[Before-and-after change records]
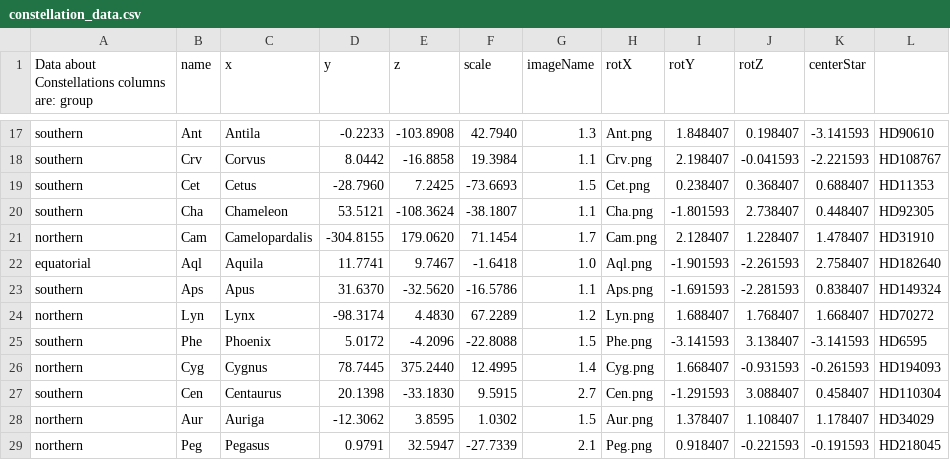
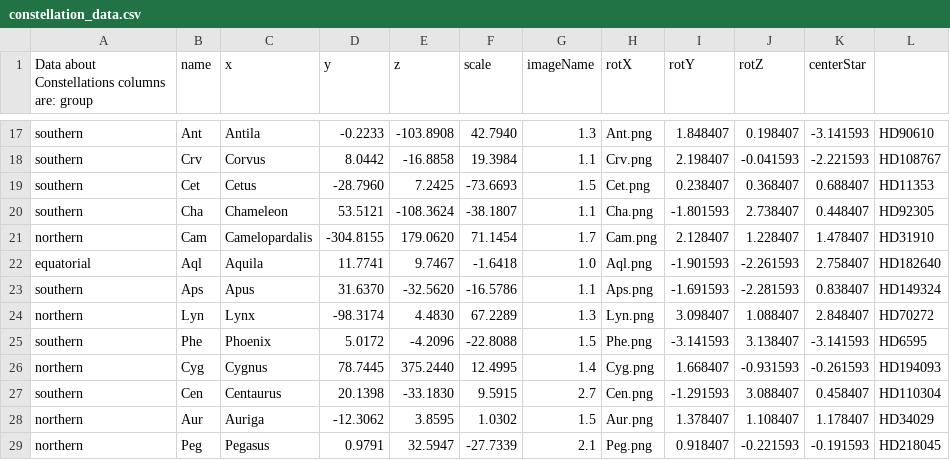
Before and after one commit to ccnyplanetarium/addons, a CSV file: constellations/constellation_data.csv, drawn as a sheet; only a part is shown, gaps mark what is left out.

```diff
--- a/constellations/constellation_data.csv
+++ b/constellations/constellation_data.csv
@@ -23,3 +23,3 @@ equatorial,Aql,Aquila,11.7741,9.7467,-1.6418,1.0,Aql.png,-1.901593,-2.261593,2.7
 southern,Aps,Apus,31.6370,-32.5620,-16.5786,1.1,Aps.png,-1.691593,-2.281593,0.838407,HD149324
-northern,Lyn,Lynx,-98.3174,4.4830,67.2289,1.2,Lyn.png,1.688407,1.768407,1.668407,HD70272
+northern,Lyn,Lynx,-98.3174,4.4830,67.2289,1.3,Lyn.png,3.098407,1.088407,2.848407,HD70272
 southern,Phe,Phoenix,5.0172,-4.2096,-22.8088,1.5,Phe.png,-3.141593,3.138407,-3.141593,HD6595
```
Also changed, not shown: 1 other file.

#### [EXERCISE AIM]
Output each record above exactly; omit the images.

#### [TASK OUTPUT]
Before and after one commit to ccnyplanetarium/addons, a CSV file: constellations/constellation_data.csv, drawn as a sheet; only a part is shown, gaps mark what is left out.

```diff
--- a/constellations/constellation_data.csv
+++ b/constellations/constellation_data.csv
@@ -23,3 +23,3 @@ equatorial,Aql,Aquila,11.7741,9.7467,-1.6418,1.0,Aql.png,-1.901593,-2.261593,2.7
 southern,Aps,Apus,31.6370,-32.5620,-16.5786,1.1,Aps.png,-1.691593,-2.281593,0.838407,HD149324
-northern,Lyn,Lynx,-98.3174,4.4830,67.2289,1.2,Lyn.png,1.688407,1.768407,1.668407,HD70272
+northern,Lyn,Lynx,-98.3174,4.4830,67.2289,1.3,Lyn.png,3.098407,1.088407,2.848407,HD70272
 southern,Phe,Phoenix,5.0172,-4.2096,-22.8088,1.5,Phe.png,-3.141593,3.138407,-3.141593,HD6595
```
Also changed, not shown: 1 other file.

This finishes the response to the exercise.